## Your objective:
Filter the data for lines with the word "textContent" and copy those lines.

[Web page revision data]
******

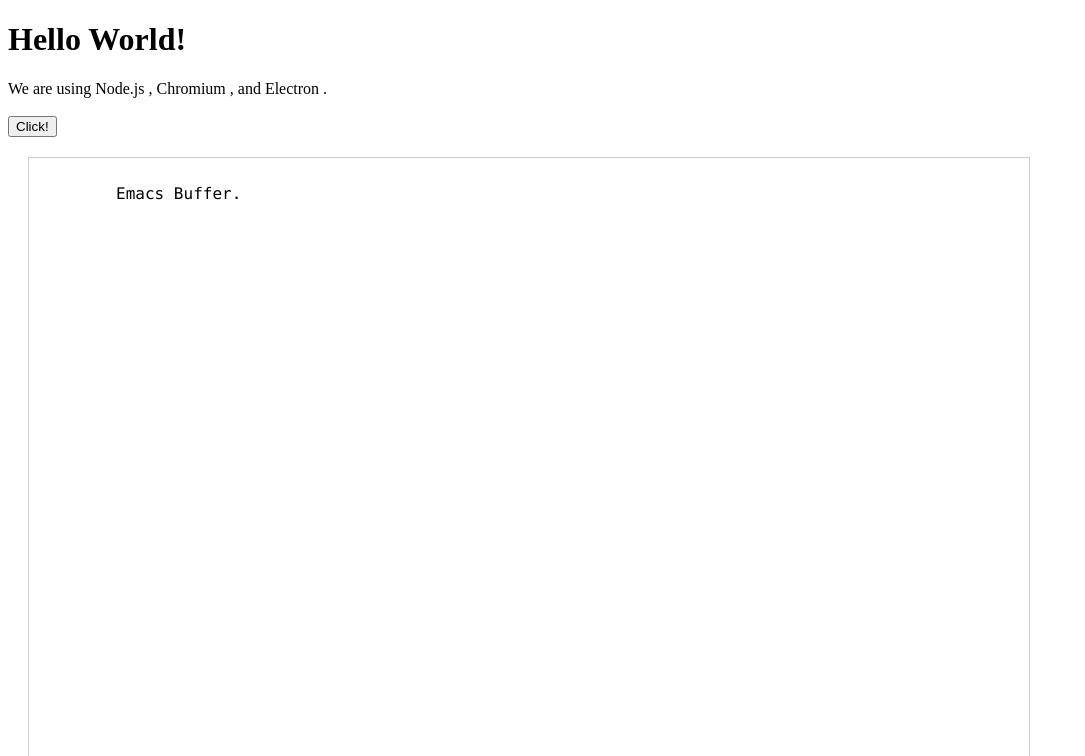
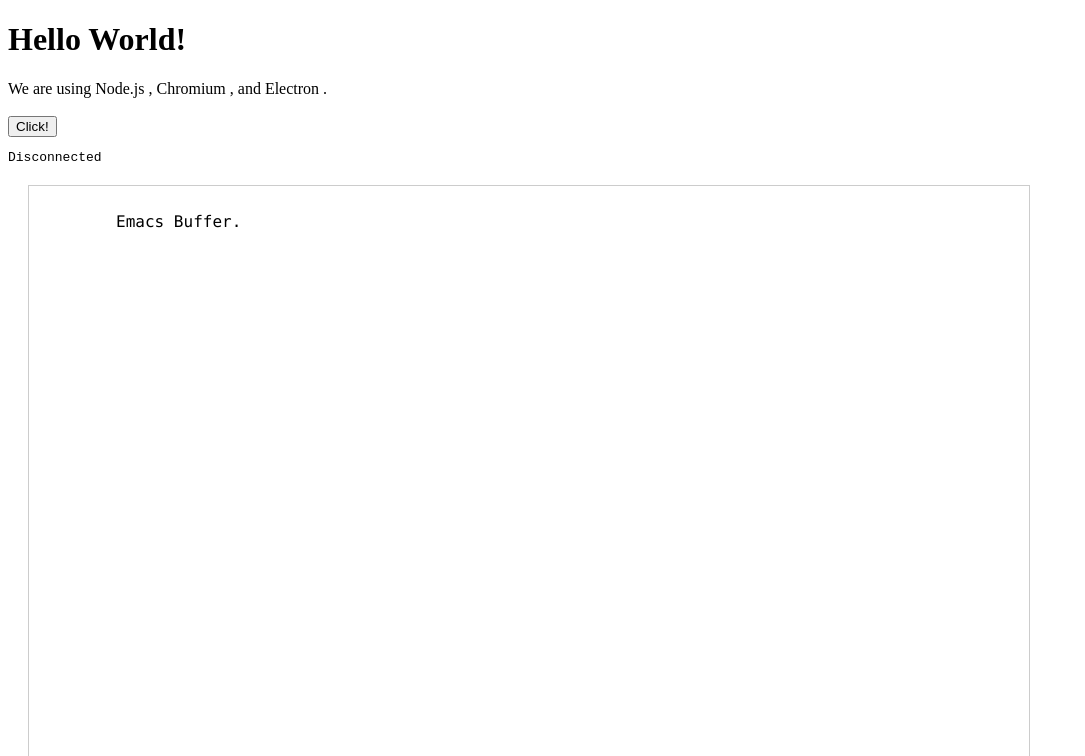
Before and after one commit to jcguu95/emacs-web-redisplay, an Electron app: page index.html in a window 1600 px wide. Shown: the top 756 px of the page, without its empty margins (0-1085 px from the left). Drawn offline with Linux system fonts and the light colour scheme.

Commit message:
support connection status display

```diff
--- a/index.html
+++ b/index.html
@@ -21,6 +21,8 @@
 
     <br><br><button type="button" id="btn">Click!</button><br>
 
+    <pre id="emacs-connection-status">Disconnected</pre>
+
     <div class="emacs-frame">
       <pre class="emacs-window">
         Emacs Buffer.
--- a/renderer.js
+++ b/renderer.js
@@ -17,6 +17,26 @@
   document.getElementsByClassName("emacs-window")[0].textContent = JSON.parse(event.data)[0]
 }
 
+
+
+
+
+async function checkEmacsConnectionLoop() {
+  while (true) {
+    await new Promise(resolve => setTimeout(resolve, 1000)); // sleep for 1 second
+      if (emacs_ws.readyState === WebSocket.OPEN) {
+          document.getElementById('emacs-connection-status').textContent = 'Connected';
+      } else {
+          console.log("Disconnected!")
+          document.getElementById('emacs-connection-status').textContent = 'Disconnected';
+      }
+  }
+}
+checkEmacsConnectionLoop();
+
+
+
+
 btn.addEventListener('click', async () => {
     console.log("OUCH!")
     emacs_ws.send("JavaScript: Hello!");
```
Also changed, not shown: 1 other file.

******

## Output of the exercise:
   document.getElementsByClassName("emacs-window")[0].textContent = JSON.parse(event.data)[0]
+          document.getElementById('emacs-connection-status').textContent = 'Connected';
+          document.getElementById('emacs-connection-status').textContent = 'Disconnected';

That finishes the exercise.